In week’s Torah portion we learn about the holidays and the type of sacrifices that should be brought to the Temple for each holiday.  In midst of the laws regarding the holiday and its sacrifices a verse that tells us that when a person reaps his field he should not reap the corner of the field but, he should leave it for the poor, similarly, if some of the harvest falls out of your hand, you should not pick it up but, leave it for the poor to come and take.

Rashi, on his commentary of these verses brings a teaching from Rabbi Avardimas who states; “Why did the verse place the laws of reaping of the field in midst of the laws of the sacrifices of holidays? To teach you that whomever gives charity from the harvest of his field, the Torah counts it as if he built the temple and offered sacrifices.

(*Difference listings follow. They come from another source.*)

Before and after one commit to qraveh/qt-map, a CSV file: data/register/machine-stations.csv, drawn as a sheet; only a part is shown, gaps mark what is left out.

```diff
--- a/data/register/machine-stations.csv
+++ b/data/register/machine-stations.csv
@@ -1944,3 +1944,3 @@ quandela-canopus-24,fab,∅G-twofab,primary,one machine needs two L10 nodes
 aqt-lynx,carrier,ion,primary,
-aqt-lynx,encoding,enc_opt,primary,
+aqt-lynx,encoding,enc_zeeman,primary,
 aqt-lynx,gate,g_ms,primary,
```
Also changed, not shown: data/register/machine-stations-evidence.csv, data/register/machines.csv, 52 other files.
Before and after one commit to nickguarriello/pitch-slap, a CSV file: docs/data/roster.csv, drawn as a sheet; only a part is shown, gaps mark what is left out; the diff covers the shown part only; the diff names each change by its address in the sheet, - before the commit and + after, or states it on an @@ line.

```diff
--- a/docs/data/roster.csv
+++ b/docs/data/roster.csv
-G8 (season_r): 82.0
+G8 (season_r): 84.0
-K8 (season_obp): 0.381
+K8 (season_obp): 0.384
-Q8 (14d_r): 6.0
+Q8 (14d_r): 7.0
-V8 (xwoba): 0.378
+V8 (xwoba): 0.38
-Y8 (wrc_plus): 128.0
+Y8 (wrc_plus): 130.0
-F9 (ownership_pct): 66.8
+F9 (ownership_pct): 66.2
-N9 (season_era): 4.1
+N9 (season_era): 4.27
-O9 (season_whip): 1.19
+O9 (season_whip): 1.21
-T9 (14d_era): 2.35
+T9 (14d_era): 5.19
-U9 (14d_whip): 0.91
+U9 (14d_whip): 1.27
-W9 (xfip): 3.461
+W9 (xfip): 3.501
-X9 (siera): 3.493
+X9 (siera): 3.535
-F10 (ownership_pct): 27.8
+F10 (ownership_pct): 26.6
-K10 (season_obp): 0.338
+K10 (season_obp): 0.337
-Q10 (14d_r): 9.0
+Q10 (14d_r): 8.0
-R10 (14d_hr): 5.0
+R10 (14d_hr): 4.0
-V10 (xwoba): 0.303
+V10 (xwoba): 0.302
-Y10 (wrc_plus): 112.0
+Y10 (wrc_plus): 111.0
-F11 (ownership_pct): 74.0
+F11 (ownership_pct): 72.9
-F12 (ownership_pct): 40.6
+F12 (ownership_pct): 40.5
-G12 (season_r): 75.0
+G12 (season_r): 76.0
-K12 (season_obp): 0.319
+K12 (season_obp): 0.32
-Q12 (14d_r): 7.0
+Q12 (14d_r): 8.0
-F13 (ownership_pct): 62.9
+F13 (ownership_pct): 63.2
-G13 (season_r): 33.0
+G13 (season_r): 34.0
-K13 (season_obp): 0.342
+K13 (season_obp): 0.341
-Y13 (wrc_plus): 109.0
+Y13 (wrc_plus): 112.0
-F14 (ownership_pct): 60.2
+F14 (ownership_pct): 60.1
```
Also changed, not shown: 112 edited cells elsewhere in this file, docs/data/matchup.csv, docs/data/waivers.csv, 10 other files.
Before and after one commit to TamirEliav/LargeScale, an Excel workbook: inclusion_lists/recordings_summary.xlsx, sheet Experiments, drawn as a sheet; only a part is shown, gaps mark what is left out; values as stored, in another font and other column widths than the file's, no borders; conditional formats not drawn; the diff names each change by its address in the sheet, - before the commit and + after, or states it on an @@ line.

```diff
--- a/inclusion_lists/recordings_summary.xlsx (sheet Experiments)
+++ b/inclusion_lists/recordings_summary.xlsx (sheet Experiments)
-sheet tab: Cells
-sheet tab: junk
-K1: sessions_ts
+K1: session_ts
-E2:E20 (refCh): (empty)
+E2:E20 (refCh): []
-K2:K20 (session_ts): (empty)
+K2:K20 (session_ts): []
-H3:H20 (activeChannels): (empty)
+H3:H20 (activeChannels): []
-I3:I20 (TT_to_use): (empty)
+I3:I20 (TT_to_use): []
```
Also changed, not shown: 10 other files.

The Lubavitcher Rebbe explains that the reason this teaching is taught exclusively about the charity of the harvest of the field and not in regards to charity in general such as the charity of giving tithes is because  the charity from the harvest was the higher form of charity than the tithes. When one gave tithes to the poor or the priest he had the right to choose which particular poor person or priest he would like to give the tithes, however, regarding the harvest of the field the Torah says he has to leave it to any poor person who wishes to come and take it.  Therefore this form of charity is especially dear to G-d since the person gives the charity fully without receiving any form of benefit from it.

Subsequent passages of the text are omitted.